The first glance at the future of Office for Windows is here, in the form of the Office 2016 IT Pro and Developer Preview. It's the initial public iteration of the suite that will be released sometime in the second half of 2015, so at this point it's very much a work in progress.

Two OSes in one: DuOS-M puts Android on your Windows device

Do you have a favorite Android app that you wish you could run on your Windows tablet or laptop? Well, now you can. A new program called DuOS-M runs full-blown Android as its own Windows application, so that you run almost any Android app on a Windows 7/8/8.1 system.

New rules: How to unlock your smartphone

Until recently, if you wanted to unlock your phone in order to switch carriers, there was a good chance that you'd have to do it without the cooperation of the carrier you were with. You could search online for the codes that might unlock your device -- or try to hack it in other ways. But what you usually couldn't do was call your carrier and ask how to do it.

Windows 10 deep-dive review: Finally, a unified operating system

The second preview release of Windows 10 begins to flesh out Microsoft's vision of an operating system that bridges the gap between traditional PCs and touch-based tablets -- something it failed at dismally in Windows 8. More than that, the new release reveals a single operating system that shape-shifts according to the device it's running on, be that a PC, a tablet or a phone.

HoloLens: Look who's innovating

Poor, slow-footed old Microsoft. It just can't adapt to changing times or keep up with more innovative, agile and forward-looking companies like Apple and Google. That's been the way many of us have thought of Microsoft for a long time. But it may be our thinking that's old and outdated.

Which mobile data provider is best? (And will you make a switch?)

What do you use a smartphone for most? For its data, of course. So we set out for the second year in a row to find out which mobile service provider gives you the most comprehensive and reliable data network coverage, the fastest upload and download speeds, and overall, the most bang for the buck.

Forget Windows 10. Here are the four most important words Microsoft said today: Windows as a Service

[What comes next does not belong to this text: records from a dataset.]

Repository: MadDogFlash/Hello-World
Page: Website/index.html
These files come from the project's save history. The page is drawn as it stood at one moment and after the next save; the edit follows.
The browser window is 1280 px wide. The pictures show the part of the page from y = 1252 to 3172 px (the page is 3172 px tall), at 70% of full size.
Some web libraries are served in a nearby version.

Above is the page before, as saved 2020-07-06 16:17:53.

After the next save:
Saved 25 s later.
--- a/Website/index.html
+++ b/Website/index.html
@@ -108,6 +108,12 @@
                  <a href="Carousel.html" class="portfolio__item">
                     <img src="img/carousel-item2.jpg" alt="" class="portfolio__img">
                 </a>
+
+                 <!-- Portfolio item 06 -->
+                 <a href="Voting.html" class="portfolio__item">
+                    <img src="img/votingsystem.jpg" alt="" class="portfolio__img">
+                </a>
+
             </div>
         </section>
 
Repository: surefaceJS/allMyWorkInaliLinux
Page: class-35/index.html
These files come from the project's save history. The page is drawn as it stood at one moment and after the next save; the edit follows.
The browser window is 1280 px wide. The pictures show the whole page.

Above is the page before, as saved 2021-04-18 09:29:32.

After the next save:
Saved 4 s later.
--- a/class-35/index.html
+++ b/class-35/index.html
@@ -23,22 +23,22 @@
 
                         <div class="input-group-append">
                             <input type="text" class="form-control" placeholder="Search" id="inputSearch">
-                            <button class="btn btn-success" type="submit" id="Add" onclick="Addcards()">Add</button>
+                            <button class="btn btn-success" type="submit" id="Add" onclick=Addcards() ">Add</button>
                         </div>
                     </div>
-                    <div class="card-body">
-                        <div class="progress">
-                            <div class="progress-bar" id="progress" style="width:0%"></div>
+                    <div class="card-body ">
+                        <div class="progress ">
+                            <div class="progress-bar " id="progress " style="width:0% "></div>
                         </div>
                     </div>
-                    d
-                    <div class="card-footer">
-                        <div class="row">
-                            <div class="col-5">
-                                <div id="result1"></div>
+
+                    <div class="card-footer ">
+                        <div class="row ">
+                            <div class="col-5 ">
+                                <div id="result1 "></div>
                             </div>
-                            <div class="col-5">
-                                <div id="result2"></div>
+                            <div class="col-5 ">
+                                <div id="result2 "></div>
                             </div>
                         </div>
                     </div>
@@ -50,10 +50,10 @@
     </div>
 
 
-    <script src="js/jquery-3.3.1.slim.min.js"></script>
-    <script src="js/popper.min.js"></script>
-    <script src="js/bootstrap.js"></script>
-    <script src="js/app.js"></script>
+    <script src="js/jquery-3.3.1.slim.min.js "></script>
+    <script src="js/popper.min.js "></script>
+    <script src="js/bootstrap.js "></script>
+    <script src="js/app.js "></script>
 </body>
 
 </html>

Microsoft's wide-ranging announcements about Windows 10 covered things as mundane as new customisations for the Windows 10 Start screen and as mind-blowing as a new computing holographic platform.

2015 is make or break for Microsoft

This year we are finally going to get an answer to one of the big questions in the technology world. For years, people have been debating whether Microsoft will retain its position as one of the world's dominant tech companies or steadily become less relevant.

What Gamergate says about the tech industry

For the last two months the video-game industry has been embroiled in an ugly outbreak of name-calling and worse. This dustup, called Gamergate, was named after a hashtag on Twitter, where much of the nasty fight has taken place. It's a battle in which women have been threatened with violence and even death by hardcore gamers. The women's crime, in their eyes: They criticized what they see as the anti-woman, anti-gay, racist nature of games and many people in the industry.

Europe has a love/hate thing for U.S. tech

Europe has declared war on U.S. tech companies, but despite this all-out assault, Europeans themselves still love American tech.

Drones are the new Pets.com

Everyone, from Amazon to Google to Martha Stewart, has been lauding the benefits we'll all reap by the use of drones, and there's a gold rush on to cash in on the technology. But beware: The trend has all the hallmarks of a bubble-in-the-making, the contemporary equivalent of that symbol of the excess of the millennial tech bubble, the now-defunct Pets.com.

Is Microsoft right -- does Cortana cleanse Siri's clock?

Microsoft is swamping the airwaves with a new ad showing how its Windows Phone personal assistant Cortana is superior to the iPhone's Siri. Is Microsoft on target or making false claims?